Tide turns on age profile of Irish farmers
The tide is beginning to turn with regards to the age profile of Irish farmers, according to the Minister for Agriculture, Food and the Marine, Michael Creed.
Minister Creed was speaking at the launch of the results from Macra na Feirme’s Land Mobility Service pilot programme today.
“The latest client data from my Department does suggest that, finally, we have more farmers under the age of 35 than over the age of 80.
“That may sound, in a sense, like a hapless statement of ambition. But it is a reality that we have grappled with for a long, long time.
Hopefully we are beginning to turn the tide in respect of the age profile in farming.
The issue of inter-generational transfers – and how to assist and support them – is a critical aspect of the current CAP reform consultancy proposals, Minister Creed said.
“In truth, many farmers don’t want to retire fully, and I understand and respect that wish. What we need are arrangements that work for both the older farmer and the new generation.
“I think it is important to reflect the fact that most farms are family businesses, where the skills and talents of all family members, particularly farm women, can contribute to building viable farm businesses in the future,” he added.
Facilitating inter-generational change and land mobility, to allow for productive use of Irish farmland in terms of economic, environmental and social sustainability, is a key priority for Minister Creed.
“During the last CAP reform, the Irish presidency insisted on supports for young, trained farmers being prioritised in the CAP budget.
“As a result, we have a Young Farmers Scheme, as part of the Basic Payment Scheme, and general supports and top-ups for young, trained farmers under our Rural Development Programme.
My Department has worked hard to provide support and encouragement for collaborative farming arrangements – both family and non-family types.
“For example, the establishment of a register of formal farm partnerships, with supports for the establishment costs of partnerships available under the collaborative farming scheme in the Rural Development Programme,” he said.
Perceived administrative barriers to putting farms in the joint name of a husband and wife have also been addressed, Minister Creed added.
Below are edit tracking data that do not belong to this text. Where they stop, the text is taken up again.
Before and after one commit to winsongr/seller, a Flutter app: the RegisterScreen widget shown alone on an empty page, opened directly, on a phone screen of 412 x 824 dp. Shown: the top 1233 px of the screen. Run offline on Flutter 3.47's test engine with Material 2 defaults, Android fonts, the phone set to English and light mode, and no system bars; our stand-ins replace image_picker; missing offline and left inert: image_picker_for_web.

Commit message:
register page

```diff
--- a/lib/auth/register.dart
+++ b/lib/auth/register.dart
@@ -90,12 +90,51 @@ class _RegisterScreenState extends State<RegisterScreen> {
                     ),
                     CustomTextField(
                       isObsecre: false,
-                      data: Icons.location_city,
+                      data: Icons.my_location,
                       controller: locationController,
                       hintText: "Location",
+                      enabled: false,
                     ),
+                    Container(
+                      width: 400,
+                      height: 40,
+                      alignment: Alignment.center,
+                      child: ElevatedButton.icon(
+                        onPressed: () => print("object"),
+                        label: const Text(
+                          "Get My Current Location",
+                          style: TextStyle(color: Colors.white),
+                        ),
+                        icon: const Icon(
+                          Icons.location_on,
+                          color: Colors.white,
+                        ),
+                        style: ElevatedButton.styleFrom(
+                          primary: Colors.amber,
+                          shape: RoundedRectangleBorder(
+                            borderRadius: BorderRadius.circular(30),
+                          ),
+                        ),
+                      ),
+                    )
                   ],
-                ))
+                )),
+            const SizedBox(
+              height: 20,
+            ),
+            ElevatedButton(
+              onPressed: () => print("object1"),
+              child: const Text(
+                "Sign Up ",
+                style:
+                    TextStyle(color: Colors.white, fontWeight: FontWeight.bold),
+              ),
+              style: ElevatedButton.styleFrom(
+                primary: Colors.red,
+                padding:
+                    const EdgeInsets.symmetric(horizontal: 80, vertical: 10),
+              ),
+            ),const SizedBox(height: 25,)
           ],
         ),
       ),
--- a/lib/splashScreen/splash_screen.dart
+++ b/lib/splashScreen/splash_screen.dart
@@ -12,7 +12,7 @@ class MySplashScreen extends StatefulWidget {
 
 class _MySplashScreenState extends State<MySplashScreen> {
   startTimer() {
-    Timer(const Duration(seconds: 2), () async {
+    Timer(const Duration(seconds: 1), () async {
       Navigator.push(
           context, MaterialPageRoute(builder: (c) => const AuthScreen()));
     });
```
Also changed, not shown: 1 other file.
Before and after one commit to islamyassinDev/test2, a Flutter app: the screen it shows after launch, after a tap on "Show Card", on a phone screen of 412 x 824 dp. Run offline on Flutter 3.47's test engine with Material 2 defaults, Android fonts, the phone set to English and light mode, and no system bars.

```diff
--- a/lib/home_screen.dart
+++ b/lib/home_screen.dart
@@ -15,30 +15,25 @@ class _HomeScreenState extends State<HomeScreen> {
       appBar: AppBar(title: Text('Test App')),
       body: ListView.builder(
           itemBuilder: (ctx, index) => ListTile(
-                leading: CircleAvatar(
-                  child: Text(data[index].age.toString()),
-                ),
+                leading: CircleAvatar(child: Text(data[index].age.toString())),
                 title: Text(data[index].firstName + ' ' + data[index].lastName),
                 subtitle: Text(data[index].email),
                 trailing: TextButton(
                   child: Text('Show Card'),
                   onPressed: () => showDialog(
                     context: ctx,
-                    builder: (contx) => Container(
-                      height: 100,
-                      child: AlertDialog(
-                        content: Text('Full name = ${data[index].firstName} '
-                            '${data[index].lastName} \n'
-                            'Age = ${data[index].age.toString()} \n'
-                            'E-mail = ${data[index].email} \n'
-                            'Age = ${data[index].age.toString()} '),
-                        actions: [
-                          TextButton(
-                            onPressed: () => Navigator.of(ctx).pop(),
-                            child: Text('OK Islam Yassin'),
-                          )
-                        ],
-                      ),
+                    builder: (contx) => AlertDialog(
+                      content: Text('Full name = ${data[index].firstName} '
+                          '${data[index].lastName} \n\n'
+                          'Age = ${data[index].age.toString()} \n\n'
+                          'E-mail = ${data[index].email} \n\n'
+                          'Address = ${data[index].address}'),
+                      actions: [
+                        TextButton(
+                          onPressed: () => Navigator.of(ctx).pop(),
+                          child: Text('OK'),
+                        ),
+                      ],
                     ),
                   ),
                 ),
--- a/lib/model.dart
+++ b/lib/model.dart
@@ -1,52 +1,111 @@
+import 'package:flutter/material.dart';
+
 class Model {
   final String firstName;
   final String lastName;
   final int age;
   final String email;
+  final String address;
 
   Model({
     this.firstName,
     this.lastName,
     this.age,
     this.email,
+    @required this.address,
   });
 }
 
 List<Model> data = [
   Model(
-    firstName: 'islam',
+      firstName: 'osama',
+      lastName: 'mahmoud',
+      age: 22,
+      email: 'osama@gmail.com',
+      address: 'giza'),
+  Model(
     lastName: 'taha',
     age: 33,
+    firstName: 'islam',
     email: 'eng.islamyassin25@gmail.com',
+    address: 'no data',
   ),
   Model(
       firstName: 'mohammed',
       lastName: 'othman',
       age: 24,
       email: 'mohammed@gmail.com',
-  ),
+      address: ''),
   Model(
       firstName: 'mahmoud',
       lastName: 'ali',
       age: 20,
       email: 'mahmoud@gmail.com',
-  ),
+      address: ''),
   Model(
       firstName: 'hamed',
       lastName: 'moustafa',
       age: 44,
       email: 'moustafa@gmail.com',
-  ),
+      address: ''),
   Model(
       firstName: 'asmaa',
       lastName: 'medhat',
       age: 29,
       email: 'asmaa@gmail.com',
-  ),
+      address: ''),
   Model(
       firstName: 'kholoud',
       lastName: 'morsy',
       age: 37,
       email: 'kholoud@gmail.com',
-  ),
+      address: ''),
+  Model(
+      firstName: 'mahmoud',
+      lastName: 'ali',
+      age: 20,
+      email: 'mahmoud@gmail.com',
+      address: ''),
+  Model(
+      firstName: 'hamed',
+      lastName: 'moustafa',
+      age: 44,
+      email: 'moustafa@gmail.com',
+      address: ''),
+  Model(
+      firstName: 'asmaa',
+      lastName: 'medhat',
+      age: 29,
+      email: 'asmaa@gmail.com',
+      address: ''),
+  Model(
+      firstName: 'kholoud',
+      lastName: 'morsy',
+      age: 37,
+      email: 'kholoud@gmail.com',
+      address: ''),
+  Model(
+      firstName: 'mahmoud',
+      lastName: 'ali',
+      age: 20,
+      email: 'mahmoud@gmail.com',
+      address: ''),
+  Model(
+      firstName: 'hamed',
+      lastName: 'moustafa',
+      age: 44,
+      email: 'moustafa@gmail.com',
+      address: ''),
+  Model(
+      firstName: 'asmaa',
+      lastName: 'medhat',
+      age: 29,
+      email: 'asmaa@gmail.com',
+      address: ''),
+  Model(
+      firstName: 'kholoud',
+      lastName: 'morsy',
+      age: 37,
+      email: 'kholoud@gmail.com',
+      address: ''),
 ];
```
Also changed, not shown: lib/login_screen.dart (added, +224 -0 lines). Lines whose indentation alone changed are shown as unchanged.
Tax changes over the last three budgets, Minister Creed said, have provided a comprehensive set of supports to encourage early farm transfers, long-term leasing and farm partnerships.
“Tax treatment of agricultural assets means that the family farm can be transferred onto younger generations without any tax liability arising in most cases.
Generous incentives apply to encourage farm land to be leased out in long-term lease arrangements, rather than the conacre system, allowing for proper planning and investment in leased land.
“The Succession Farm Partnership Scheme will promote the inter-generational succession of family farms in line with Government commitments and the Food Wise 2025 Strategy.
“It will encourage and support important conversations within farm families about succession planning. This then provides for a €25,000 tax credit over five years to assist with the transfer of farms within a partnership structure,” he said.
A whole host of arrangements are currently being finalised within the Department and Minister Creed confirmed that he will launch the succession farm partnership register in the near future.
“As a result of these efforts, we are starting to see more young people taking over farms – whether it be through farm transfers, family and non-family partnership arrangements or other collaborative arrangements,” he said.